PROBLEM TO WORK ON
Reproduce the records below exactly, but leave their pictures out of the copy.
*** DATASET RECORDS ***
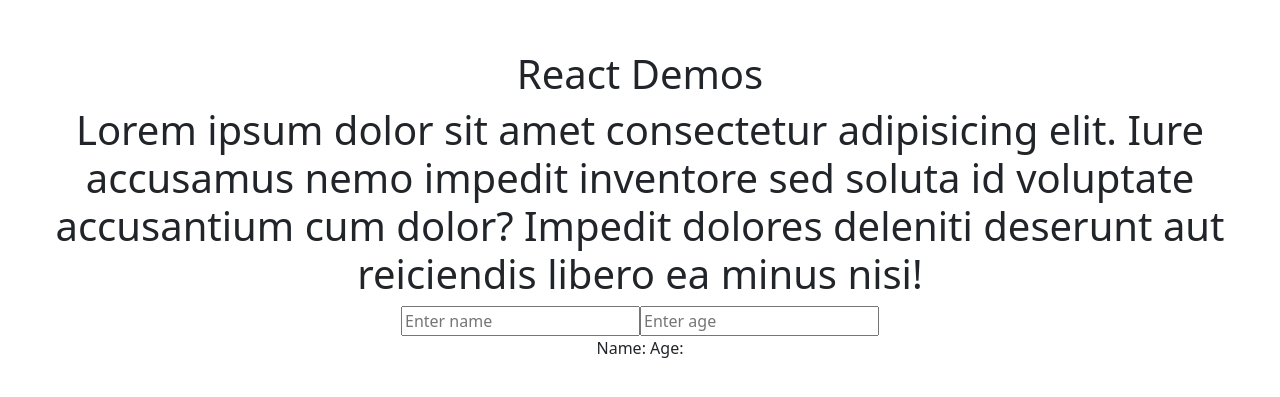
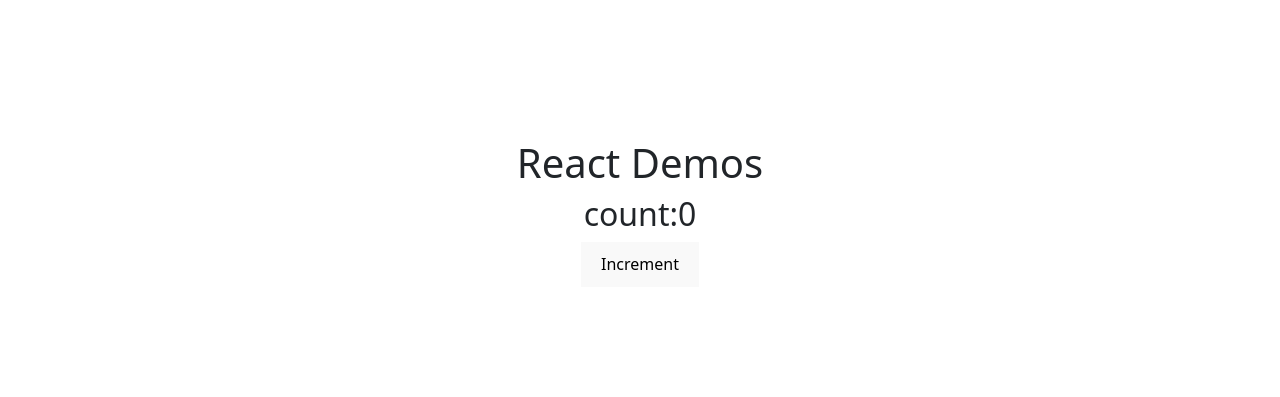
Before and after one commit to mohsink3/React-samples, a React (Vite) app: page / in a window 1280 px wide. Shown: the part 187-584 px from the top of the page. Built offline with nearby package versions, Linux system fonts and the light colour scheme.

Commit message:
commirted

```diff
--- a/src/App.tsx
+++ b/src/App.tsx
@@ -1,5 +1,6 @@
 
 import './App.css'
+import Counter from './components/Counter';
 import Greeting from './components/Greeting';
 //import Counter from './components/counter';
 //import NameInput from './components/nameInput';
@@ -58,13 +59,9 @@ function App() {
       <header>
         <h1>React Demos</h1>
       </header>
-      <Greeting>
-        Lorem ipsum dolor sit amet consectetur adipisicing elit. Iure accusamus
-        nemo impedit inventore sed soluta id voluptate accusantium cum dolor?
-        Impedit dolores deleniti deserunt aut reiciendis libero ea minus nisi!
-      </Greeting>
 
-      <UserProfile />
+
+      <Counter />
     </>
   );
 }
```
Also changed, not shown: src/components/countereffect.tsx (added, +18 -0 lines).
*** End of DATASET RECORDS ***
SOLUTION FOR THIS EXERCISE
Before and after one commit to mohsink3/React-samples, a React (Vite) app: page / in a window 1280 px wide. Shown: the part 187-584 px from the top of the page. Built offline with nearby package versions, Linux system fonts and the light colour scheme.

Commit message:
commirted

```diff
--- a/src/App.tsx
+++ b/src/App.tsx
@@ -1,5 +1,6 @@
 
 import './App.css'
+import Counter from './components/Counter';
 import Greeting from './components/Greeting';
 //import Counter from './components/counter';
 //import NameInput from './components/nameInput';
@@ -58,13 +59,9 @@ function App() {
       <header>
         <h1>React Demos</h1>
       </header>
-      <Greeting>
-        Lorem ipsum dolor sit amet consectetur adipisicing elit. Iure accusamus
-        nemo impedit inventore sed soluta id voluptate accusantium cum dolor?
-        Impedit dolores deleniti deserunt aut reiciendis libero ea minus nisi!
-      </Greeting>
 
-      <UserProfile />
+
+      <Counter />
     </>
   );
 }
```
Also changed, not shown: src/components/countereffect.tsx (added, +18 -0 lines).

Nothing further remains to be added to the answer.